... now with 35% more arrogance!

Tuesday, November 19, 2013

Re-Doing Spell Durations: Magic-User

I've been looking at simplifying and unifying spell statistics for Liber Zero, again, mainly because I saw a forum thread wishing for more "build your own" rules for monsters, classes, and spells, instead of lists of those things. The last official post I did on this was the revised spell statistics post, although I did massage these a bit when I did my spell study series and stripped them way down when I proposed a cheap, tiny version of D&D.

I was looking specifically at the spell durations, first. For magic-users, I had come up with:

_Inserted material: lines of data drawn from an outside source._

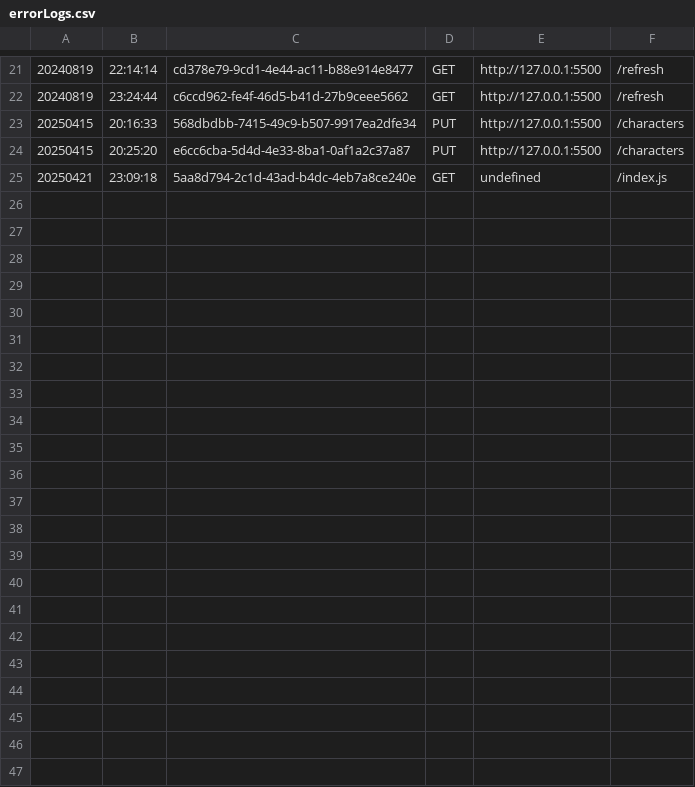
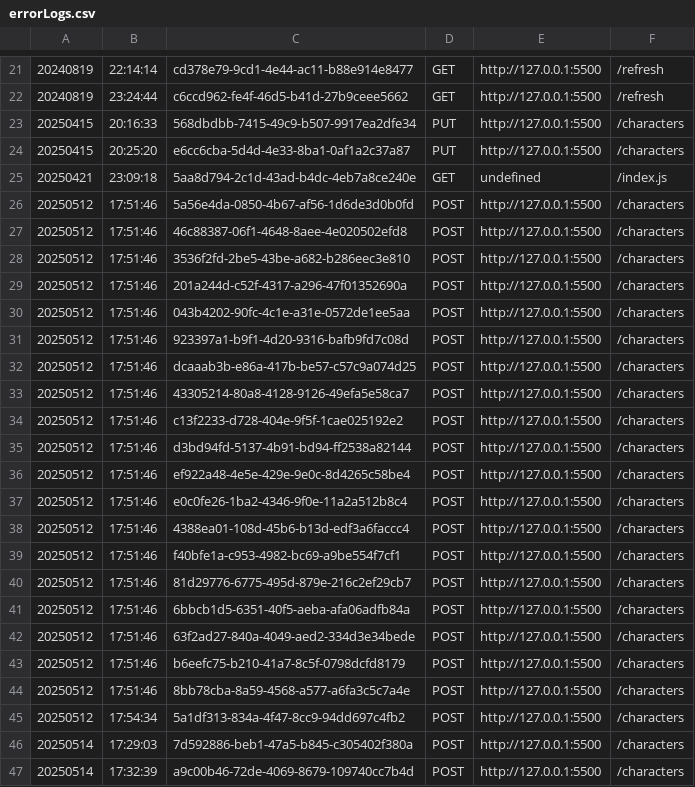
Before and after one commit to mbehymer/NodeJSServer, a CSV file: logs/errorLogs.csv, drawn as a sheet; only a part is shown, gaps mark what is left out.

```diff
--- a/logs/errorLogs.csv
+++ b/logs/errorLogs.csv
@@ -25 +25,23 @@
 20250421,23:09:18,5aa8d794-2c1d-43ad-b4dc-4eb7a8ce240e,GET,undefined,/index.js
+20250512,17:51:46,5a56e4da-0850-4b67-af56-1d6de3d0b0fd,POST,http://127.0.0.1:5500,/characters
+20250512,17:51:46,46c88387-06f1-4648-8aee-4e020502efd8,POST,http://127.0.0.1:5500,/characters
+20250512,17:51:46,3536f2fd-2be5-43be-a682-b286eec3e810,POST,http://127.0.0.1:5500,/characters
+20250512,17:51:46,201a244d-c52f-4317-a296-47f01352690a,POST,http://127.0.0.1:5500,/characters
+20250512,17:51:46,043b4202-90fc-4c1e-a31e-0572de1ee5aa,POST,http://127.0.0.1:5500,/characters
+20250512,17:51:46,923397a1-b9f1-4d20-9316-bafb9fd7c08d,POST,http://127.0.0.1:5500,/characters
+20250512,17:51:46,dcaaab3b-e86a-417b-be57-c57c9a074d25,POST,http://127.0.0.1:5500,/characters
+20250512,17:51:46,43305214-80a8-4128-9126-49efa5e58ca7,POST,http://127.0.0.1:5500,/characters
+20250512,17:51:46,c13f2233-d728-404e-9f5f-1cae025192e2,POST,http://127.0.0.1:5500,/characters
+20250512,17:51:46,d3bd94fd-5137-4b91-bd94-ff2538a82144,POST,http://127.0.0.1:5500,/characters
+20250512,17:51:46,ef922a48-4e5e-429e-9e0c-8d4265c58be4,POST,http://127.0.0.1:5500,/characters
+20250512,17:51:46,e0c0fe26-1ba2-4346-9f0e-11a2a512b8c4,POST,http://127.0.0.1:5500,/characters
+20250512,17:51:46,4388ea01-108d-45b6-b13d-edf3a6faccc4,POST,http://127.0.0.1:5500,/characters
+20250512,17:51:46,f40bfe1a-c953-4982-bc69-a9be554f7cf1,POST,http://127.0.0.1:5500,/characters
+20250512,17:51:46,81d29776-6775-495d-879e-216c2ef29cb7,POST,http://127.0.0.1:5500,/characters
+20250512,17:51:46,6bbcb1d5-6351-40f5-aeba-afa06adfb84a,POST,http://127.0.0.1:5500,/characters
+20250512,17:51:46,63f2ad27-840a-4049-aed2-334d3e34bede,POST,http://127.0.0.1:5500,/characters
+20250512,17:51:46,b6eefc75-b210-41a7-8c5f-0798dcfd8179,POST,http://127.0.0.1:5500,/characters
+20250512,17:51:46,8bb78cba-8a59-4568-a577-a6fa3c5c7a4e,POST,http://127.0.0.1:5500,/characters
+20250512,17:54:34,5a1df313-834a-4f47-8cc9-94dd697c4fb2,POST,http://127.0.0.1:5500,/characters
+20250514,17:29:03,7d592886-beb1-47a5-b845-c305402f380a,POST,http://127.0.0.1:5500,/characters
+20250514,17:32:39,a9c00b46-72de-4069-8679-109740cc7b4d,POST,http://127.0.0.1:5500,/characters
```
Also changed, not shown: 4 other files.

  • Instant: open-ended change of state
  • Brief: turns = spell level, minimum 2 turns
  • Standard: 6 turns/2 spell levels
    • plus caster level, if physical
    • or 2d6 turns, if combat-related
  • Every spell type would be considered Instant, Brief, or Standard. But I'm wondering what the harm would be to merge and compress Brief and Standard to just "2d6 turns/2 spell levels, half that for spells that delay or interrupt, with a bonus = caster level for physical effects like flight or levitation".

    Reasons in favor:

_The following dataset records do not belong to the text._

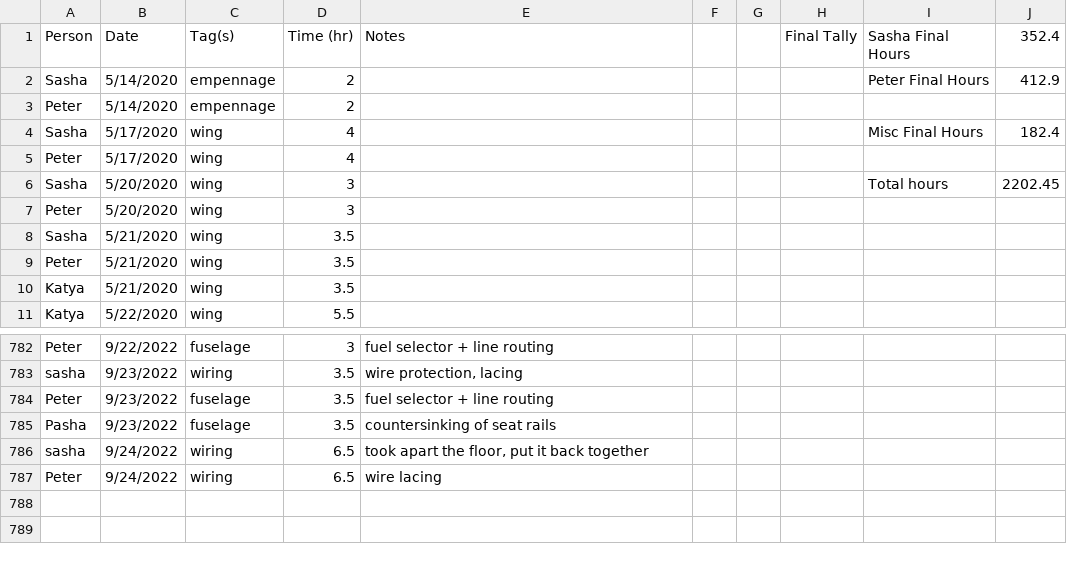
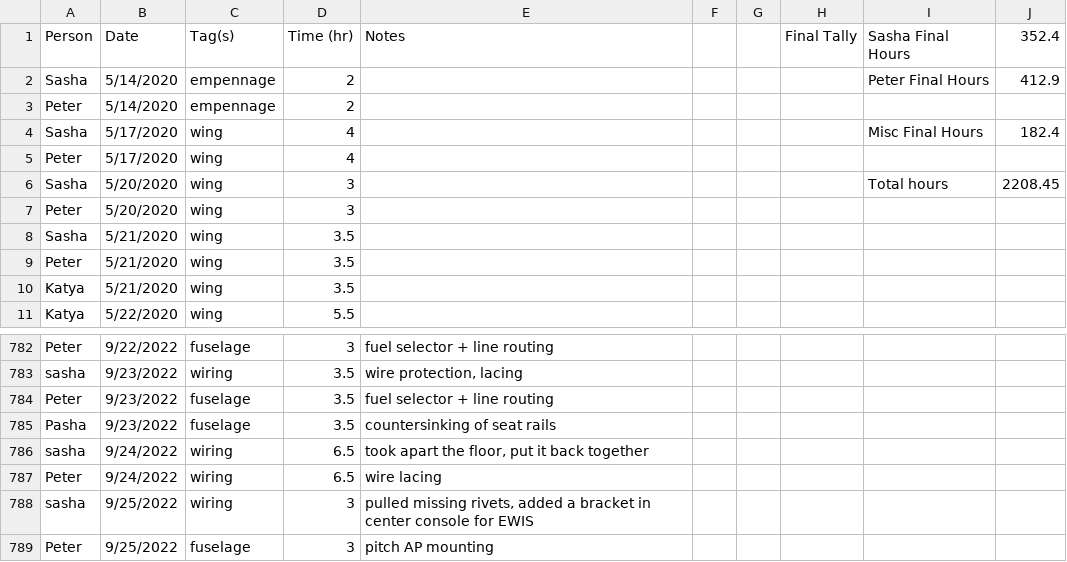
Before and after one commit to pzhokhov/pzhokhov.github.io, a CSV file: data/hours.csv, drawn as a sheet; only a part is shown, gaps mark what is left out.

```diff
--- a/data/hours.csv
+++ b/data/hours.csv
@@ -5,3 +5,3 @@ Sasha,5/17/2020,wing,4,,,,,Misc Final Hours,182.4
 Peter,5/17/2020,wing,4,,,,,,
-Sasha,5/20/2020,wing,3,,,,,Total hours,2202.45
+Sasha,5/20/2020,wing,3,,,,,Total hours,2208.45
 Peter,5/20/2020,wing,3,,,,,,
@@ -788 +788,3 @@ sasha,9/24/2022,wiring,6.5,"took apart the floor, put it back together",,,,,
 Peter ,9/24/2022,wiring,6.5,wire lacing,,,,,
+sasha,9/25/2022,wiring,3,"pulled missing rivets, added a bracket in center console for EWIS",,,,,
+Peter,9/25/2022,fuselage ,3,pitch AP mounting,,,,,
```
Also changed, not shown: 1 other file.
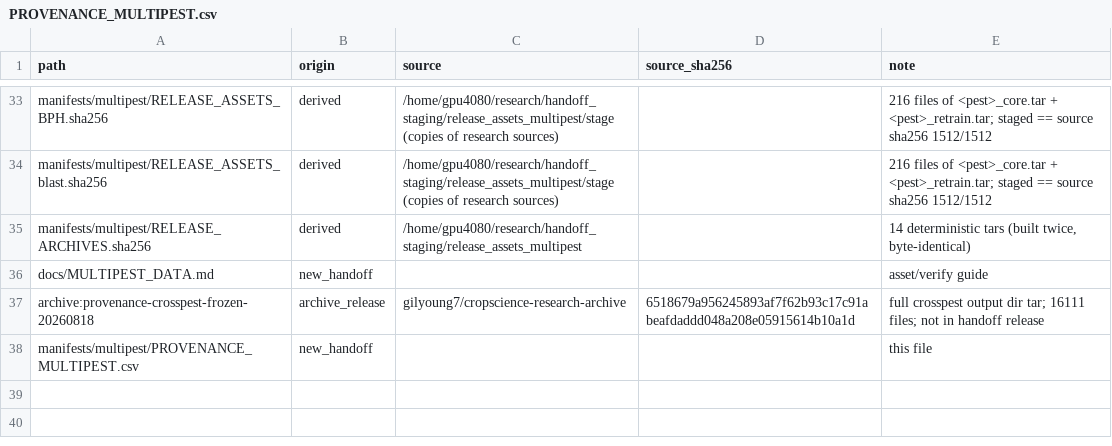
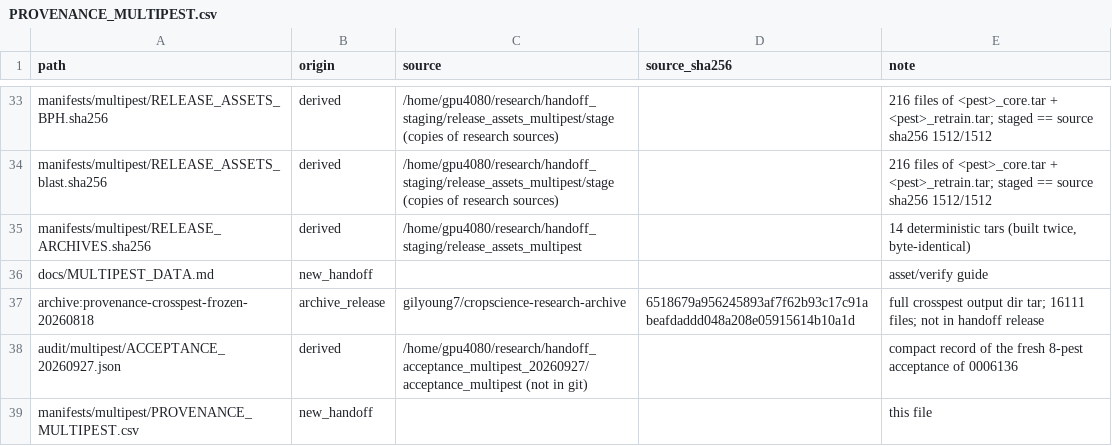
Before and after one commit to gilyoung7/rice-pest-timing-forecasting, a CSV file: manifests/multipest/PROVENANCE_MULTIPEST.csv, drawn as a sheet; only a part is shown, gaps mark what is left out; the diff names each change by its address in the sheet, - before the commit and + after, or states it on an @@ line.

```diff
--- a/manifests/multipest/PROVENANCE_MULTIPEST.csv
+++ b/manifests/multipest/PROVENANCE_MULTIPEST.csv
+row 38: audit/multipest/ACCEPTANCE_20260927.json | derived | /home/gpu4080/research/handoff_acceptance_multipest_20260927/acceptance_multipest (not in git) |  | compact record of the fresh 8-pest acceptance of 0006136
```
Also changed, not shown: 7 other files.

    1. Many combat spells are already 2d6 turns.
    2. Since many low-level non-combat spells are 6 turns, replacing the duration with an average roll of 7 won't be too bad.
    3. We give physical effects a level-based bonus, just so players can predict how long Fly might last.

    Is it really so wrong?


    1. I've simplified even further: for non-instantaneous spells, duration = level in exploration turns.

      Or, duration is indefinite, but only one effect may be maintained, and concentration checks are required in certain circumstances (this is the Gravity Sinister "sustain" approach). Thus, one can fly or be shielded, but not both, and switching the effect requires casting another spell (and thus using up some of whatever resource allows casting spells).

      I think I prefer the second method conceptually, given that it doesn't require tracking any countdowns, though duration = level is easier to explain to experienced players.

      1. We have different design goals, though. You're trying to reduce workload and make it easy for players to grasp, while still fitting into your personal conception of magic. I'm simplifying as much as possible while still keeping the final version of the spell as close to those in the original as possible.